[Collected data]
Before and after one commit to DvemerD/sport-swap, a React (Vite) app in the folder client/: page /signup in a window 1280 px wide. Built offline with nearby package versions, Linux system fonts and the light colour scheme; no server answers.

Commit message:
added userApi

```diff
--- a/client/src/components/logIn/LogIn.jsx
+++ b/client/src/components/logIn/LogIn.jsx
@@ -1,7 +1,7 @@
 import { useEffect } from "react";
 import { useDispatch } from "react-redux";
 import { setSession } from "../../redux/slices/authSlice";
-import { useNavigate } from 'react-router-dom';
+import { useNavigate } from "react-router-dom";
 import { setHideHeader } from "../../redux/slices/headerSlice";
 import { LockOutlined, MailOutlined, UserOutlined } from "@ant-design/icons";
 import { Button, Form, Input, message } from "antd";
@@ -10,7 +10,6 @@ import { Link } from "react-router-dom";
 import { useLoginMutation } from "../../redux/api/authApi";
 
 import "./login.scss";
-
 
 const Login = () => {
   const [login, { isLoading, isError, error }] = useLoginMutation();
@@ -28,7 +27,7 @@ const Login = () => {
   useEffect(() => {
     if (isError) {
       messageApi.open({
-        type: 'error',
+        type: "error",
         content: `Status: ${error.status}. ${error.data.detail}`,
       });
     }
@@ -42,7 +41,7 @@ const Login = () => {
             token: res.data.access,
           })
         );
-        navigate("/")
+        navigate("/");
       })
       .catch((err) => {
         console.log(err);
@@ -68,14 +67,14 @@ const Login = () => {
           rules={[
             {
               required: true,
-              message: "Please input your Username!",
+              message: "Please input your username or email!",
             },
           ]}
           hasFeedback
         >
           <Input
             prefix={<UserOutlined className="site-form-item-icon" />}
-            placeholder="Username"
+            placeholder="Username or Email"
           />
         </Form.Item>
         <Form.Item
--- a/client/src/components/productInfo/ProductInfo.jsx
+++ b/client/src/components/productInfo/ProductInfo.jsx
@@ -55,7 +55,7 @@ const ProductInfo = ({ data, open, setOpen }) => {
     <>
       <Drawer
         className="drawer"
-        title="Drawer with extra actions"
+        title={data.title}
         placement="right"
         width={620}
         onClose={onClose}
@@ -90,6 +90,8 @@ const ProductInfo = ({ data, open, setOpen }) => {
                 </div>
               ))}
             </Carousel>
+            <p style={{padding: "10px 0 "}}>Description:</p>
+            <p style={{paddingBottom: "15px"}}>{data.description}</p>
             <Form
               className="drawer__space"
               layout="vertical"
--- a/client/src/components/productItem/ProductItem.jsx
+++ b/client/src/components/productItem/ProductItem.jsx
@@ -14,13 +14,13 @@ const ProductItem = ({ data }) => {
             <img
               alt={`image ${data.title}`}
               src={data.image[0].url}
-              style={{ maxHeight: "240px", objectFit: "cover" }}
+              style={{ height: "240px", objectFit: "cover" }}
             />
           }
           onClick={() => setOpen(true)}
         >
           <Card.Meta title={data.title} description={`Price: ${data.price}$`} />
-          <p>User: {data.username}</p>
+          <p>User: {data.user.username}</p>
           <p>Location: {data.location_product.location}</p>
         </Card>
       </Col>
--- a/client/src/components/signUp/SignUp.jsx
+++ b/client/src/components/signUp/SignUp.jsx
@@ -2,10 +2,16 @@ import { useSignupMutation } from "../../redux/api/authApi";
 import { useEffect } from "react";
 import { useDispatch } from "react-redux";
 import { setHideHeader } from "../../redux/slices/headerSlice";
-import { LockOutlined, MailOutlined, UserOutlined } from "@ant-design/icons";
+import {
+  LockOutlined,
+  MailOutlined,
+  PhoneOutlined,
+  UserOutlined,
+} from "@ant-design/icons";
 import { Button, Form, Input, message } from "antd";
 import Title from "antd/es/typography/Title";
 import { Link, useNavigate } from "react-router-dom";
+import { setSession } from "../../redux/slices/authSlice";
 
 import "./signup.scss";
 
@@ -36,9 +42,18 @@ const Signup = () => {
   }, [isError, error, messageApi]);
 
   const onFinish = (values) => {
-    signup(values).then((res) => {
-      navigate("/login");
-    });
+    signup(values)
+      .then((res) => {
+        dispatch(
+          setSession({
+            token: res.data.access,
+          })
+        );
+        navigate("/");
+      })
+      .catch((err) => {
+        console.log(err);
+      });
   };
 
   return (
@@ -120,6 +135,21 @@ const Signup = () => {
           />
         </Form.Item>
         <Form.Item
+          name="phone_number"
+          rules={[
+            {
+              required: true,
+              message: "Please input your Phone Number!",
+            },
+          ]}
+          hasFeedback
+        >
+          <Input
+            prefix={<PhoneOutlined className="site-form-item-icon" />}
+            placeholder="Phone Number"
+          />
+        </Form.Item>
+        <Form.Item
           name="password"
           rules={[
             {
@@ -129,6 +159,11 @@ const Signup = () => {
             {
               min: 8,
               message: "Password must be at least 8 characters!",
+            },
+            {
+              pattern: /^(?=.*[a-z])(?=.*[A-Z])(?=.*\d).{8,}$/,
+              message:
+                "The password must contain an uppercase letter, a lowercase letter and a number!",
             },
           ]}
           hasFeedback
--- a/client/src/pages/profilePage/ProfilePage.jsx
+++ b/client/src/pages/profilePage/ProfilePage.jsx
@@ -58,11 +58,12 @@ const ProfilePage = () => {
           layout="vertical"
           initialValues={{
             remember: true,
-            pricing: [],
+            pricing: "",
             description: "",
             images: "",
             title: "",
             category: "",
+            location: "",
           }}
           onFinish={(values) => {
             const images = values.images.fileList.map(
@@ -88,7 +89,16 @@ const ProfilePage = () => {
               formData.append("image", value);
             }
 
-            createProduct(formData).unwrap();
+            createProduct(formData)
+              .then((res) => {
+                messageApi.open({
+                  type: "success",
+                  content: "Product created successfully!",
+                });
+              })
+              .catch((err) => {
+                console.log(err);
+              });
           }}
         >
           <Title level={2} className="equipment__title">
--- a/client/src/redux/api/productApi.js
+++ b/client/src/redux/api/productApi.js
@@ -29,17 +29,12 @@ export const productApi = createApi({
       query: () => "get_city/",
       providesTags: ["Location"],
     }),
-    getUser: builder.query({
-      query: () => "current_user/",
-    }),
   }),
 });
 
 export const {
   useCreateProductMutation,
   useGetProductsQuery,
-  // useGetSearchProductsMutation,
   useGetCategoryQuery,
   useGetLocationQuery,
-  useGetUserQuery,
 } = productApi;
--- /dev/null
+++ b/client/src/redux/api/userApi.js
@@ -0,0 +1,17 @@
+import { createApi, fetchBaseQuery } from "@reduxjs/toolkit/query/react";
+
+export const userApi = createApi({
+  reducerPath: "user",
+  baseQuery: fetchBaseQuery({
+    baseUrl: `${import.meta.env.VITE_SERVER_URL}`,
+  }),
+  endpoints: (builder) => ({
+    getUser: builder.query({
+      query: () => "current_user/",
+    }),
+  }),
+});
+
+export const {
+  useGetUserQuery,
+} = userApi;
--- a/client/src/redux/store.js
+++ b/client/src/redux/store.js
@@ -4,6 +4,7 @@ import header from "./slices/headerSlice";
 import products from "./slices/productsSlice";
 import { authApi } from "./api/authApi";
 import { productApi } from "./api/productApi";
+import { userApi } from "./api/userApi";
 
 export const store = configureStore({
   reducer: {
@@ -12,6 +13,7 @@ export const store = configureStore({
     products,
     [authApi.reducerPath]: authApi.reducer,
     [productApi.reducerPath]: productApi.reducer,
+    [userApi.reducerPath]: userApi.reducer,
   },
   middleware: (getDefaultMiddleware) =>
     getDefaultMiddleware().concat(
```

--- What is being asked ---
The string "UserOutlined" may appear on lines of the data above; give the number of those lines and nothing more.

--- Exercise answer ---
4